Saturday, October 11, 2014

Web Hacking 101: HTML Editing

Editing the HTML can reveal various security flaws or basic issues with a website. You can use it to reveal hidden information or alter a form's behavior or limitations. This will probably prove the most useful with forms.

The tools required to accomplish this can be Javascript or various addons like Firebug. To understand how to do so with Javascript, it requires a basic understanding of Javascript and DOM. Either method you choose, console addons like Firebug can be very useful, as to avoid putting everything in a Javascript injection.

Most modern browsers now also include built-in inspection tools that allow easy HTML editing as well. These tools are quite handy, but can vary from browser to browser. most often, they can be accessed with a right click, selecting the "Inspect Element" option. You can then edit stuff with a double click on the area of stuff that pops up in the inspector.

So let's look at this with a simple HTML form page I made and editing on Firefox.
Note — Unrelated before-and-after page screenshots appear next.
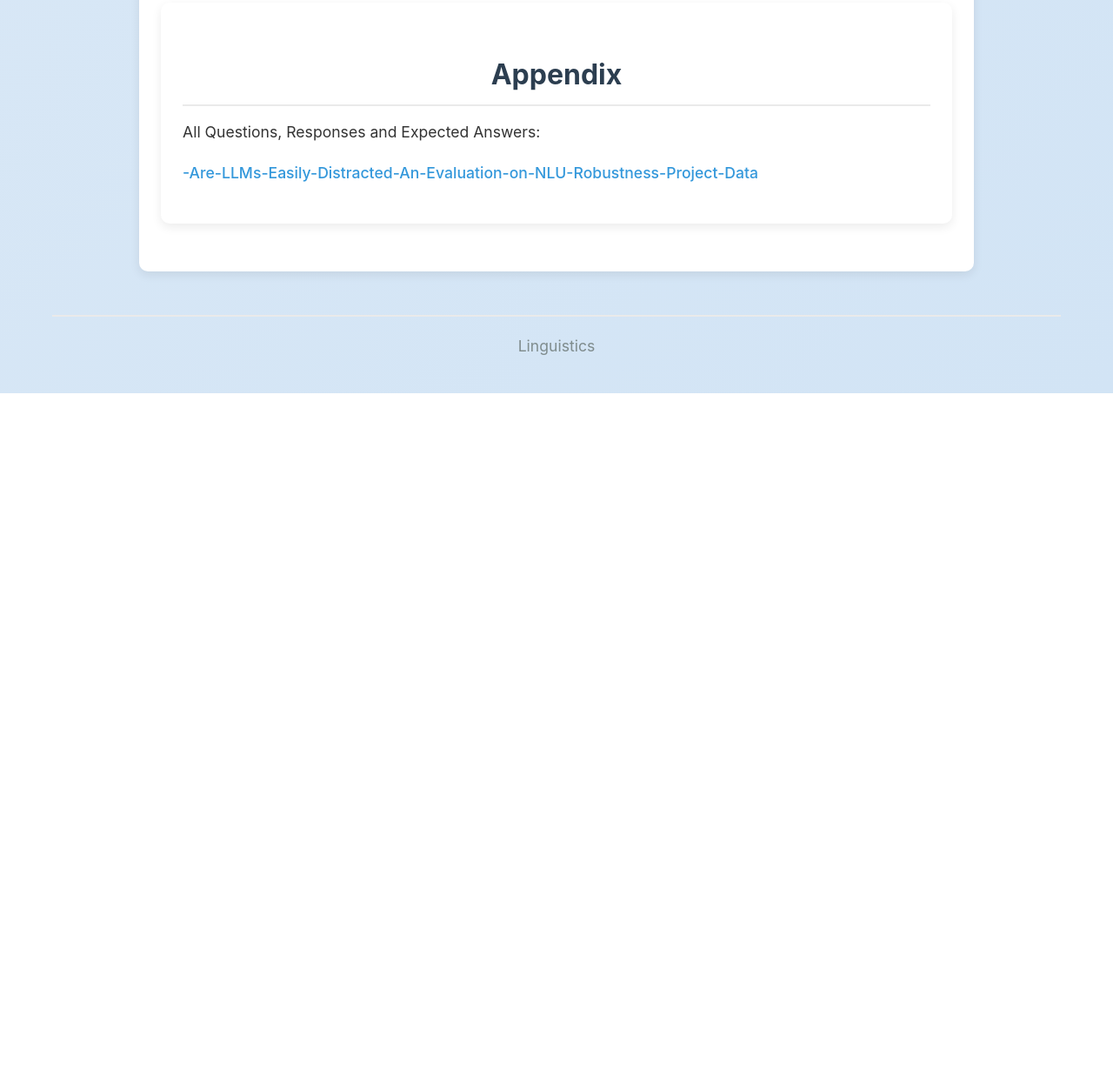
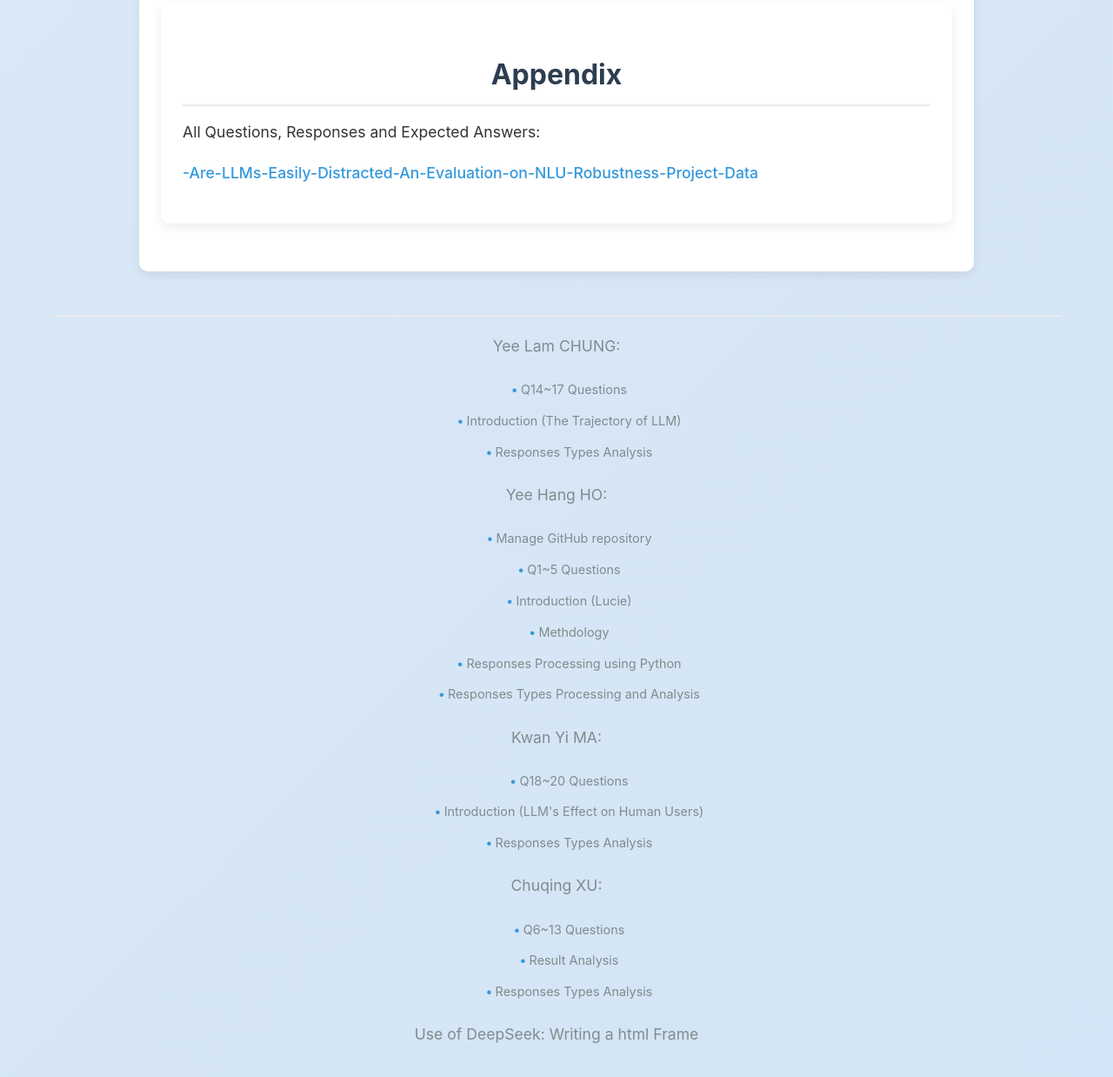
Before and after one commit to hoyhcl/Are-LLMs-Easily-Distracted-An-Evaluation-on-NLU-Robustness, a plain HTML site: page index.html in a window 1280 px wide. Shown: the part 9641-10879 px from the top of the page at 87% size. Before the commit the page ends 10093 px from the top, so only its background shows below. Drawn offline with Linux system fonts and the light colour scheme.

Commit message:
Upload index.html

```diff
--- a/index.html
+++ b/index.html
@@ -464,7 +464,34 @@
     </main>
 
     <footer>
-        <p>Linguistics</p>
+        <p>Yee Lam CHUNG:</p>
+        <ul>
+            <li>Q14~17 Questions</li>
+            <li>Introduction (The Trajectory of LLM)</li>
+            <li>Responses Types Analysis</li>
+        </ul>
+        <p>Yee Hang HO:</p>
+        <ul>
+            <li>Manage GitHub repository</li>
+            <li>Q1~5 Questions</li>
+            <li>Introduction (Lucie)</li>
+            <li>Methdology</li>
+            <li>Responses Processing using Python</li>
+            <li>Responses Types Processing and Analysis</li>
+        </ul>
+        <p>Kwan Yi MA:</p>
+        <ul>
+            <li>Q18~20 Questions</li>
+            <li>Introduction (LLM's Effect on Human Users)</li>
+            <li>Responses Types Analysis</li>
+        </ul>
+        <p>Chuqing XU:</p>
+        <ul>
+            <li>Q6~13 Questions</li>
+            <li>Result Analysis</li>
+            <li>Responses Types Analysis</li>
+        </ul>
+        <p>Use of DeepSeek: Writing a html Frame</p>
     </footer>
 </body>
 </html>
```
Here's the code for it.

<!DOCTYPE html>
            <input type="hidden" value="false" name="admin" />
            Enter Password: <input name="pwd" type="password" />

First we right click on the element we want and select "Inspect Element" like so.

This should result in something popping up at the bottom. If it's on the wrong thing, just try using the drop down arrows to get to where you need to be.

Then to edit a specific thing, we just double click on it. For example, the "Enter Password:" text.

Let's make this look a little nicer, shall we?

For those paying close attention, you may notice something that doesn't show up on the visible potion of the form. A hidden form element. I made the value quite obvious what it's to do. So how about we change this? Quite simple to do, just double click the part you want to edit, same as before!

Now this is the easiest way to simply alter HTML on your end. While editing things might not be as easy as something this simple or have something as golden as that hidden element, it can still be useful. Much like viewing the source, we get to see the cool hidden stuff, with the added bonus of being able to make alterations and navigate in this handy drop-down fashion with directed right clicking action.

The easy way is fine and dandy, but sometimes it may be better to use Javascript. The reason being is we can add more stuff, like event listeners, have access to variable in the Javascript code itself, add or alter things logically or really anything you could do making your own HTML page with Javascript. All we need to do this is knowledge of Javascript! So either go learn it or enjoy knowing it already.

For the case of this form, we can simply put in the address bar this little snippet. I should mention that in some browsers, this may be disabled or run into some issues for security reasons. The built in console is always an option.


Now, like magic, we have altered the value. It's as simple as though you wrote the Javascript code on the page yourself. All we had to do was add "javascript:" to the front to run it in the address bar. Oh, and the void function is necessary because stuff happens. Alternatively, you can use the console on the inspector tool and not need the prefix or the void function, but do note that having void in there won't harm anything. Now the only limit is your imagination... and Javascript skills and Javascript's limitations.

While on the subject, the Firefox addon called Greasemonky, included in my collection of must have tools (more info here), can run code for you when loading a site through userscripts. Can be quite handy should some code alter stuff when the site loads and gets in your way.

Tag Cloud

.NET (1) A+ (2) addon (6) Android (4) anonymous functions (5) application (10) arduino (1) artificial intelligence (2) bash (4) c (7) camera (1) certifications (4) cobol (1) comptia (4) computing (2) css (2) customize (16) encryption (2) error (19) exploit (17) ftp (3) funny (2) gadget (3) games (2) Gtk (1) GUI (5) hardware (7) haskell (15) help (8) HTML (6) irc (2) java (5) javascript (21) Linux (20) Mac (5) malware (2) math (8) network (9) objects (2) OCaml (1) perl (4) php (9) plugin (7) programming (42) python (24) radio (1) regex (3) security (25) sound (1) speakers (1) ssh (3) story (1) Techs from the Crypt (2) telnet (2) tools (15) troubleshooting (5) Ubuntu (4) Unix (4) virtualization (1) web design (14) Windows (8) wx (2)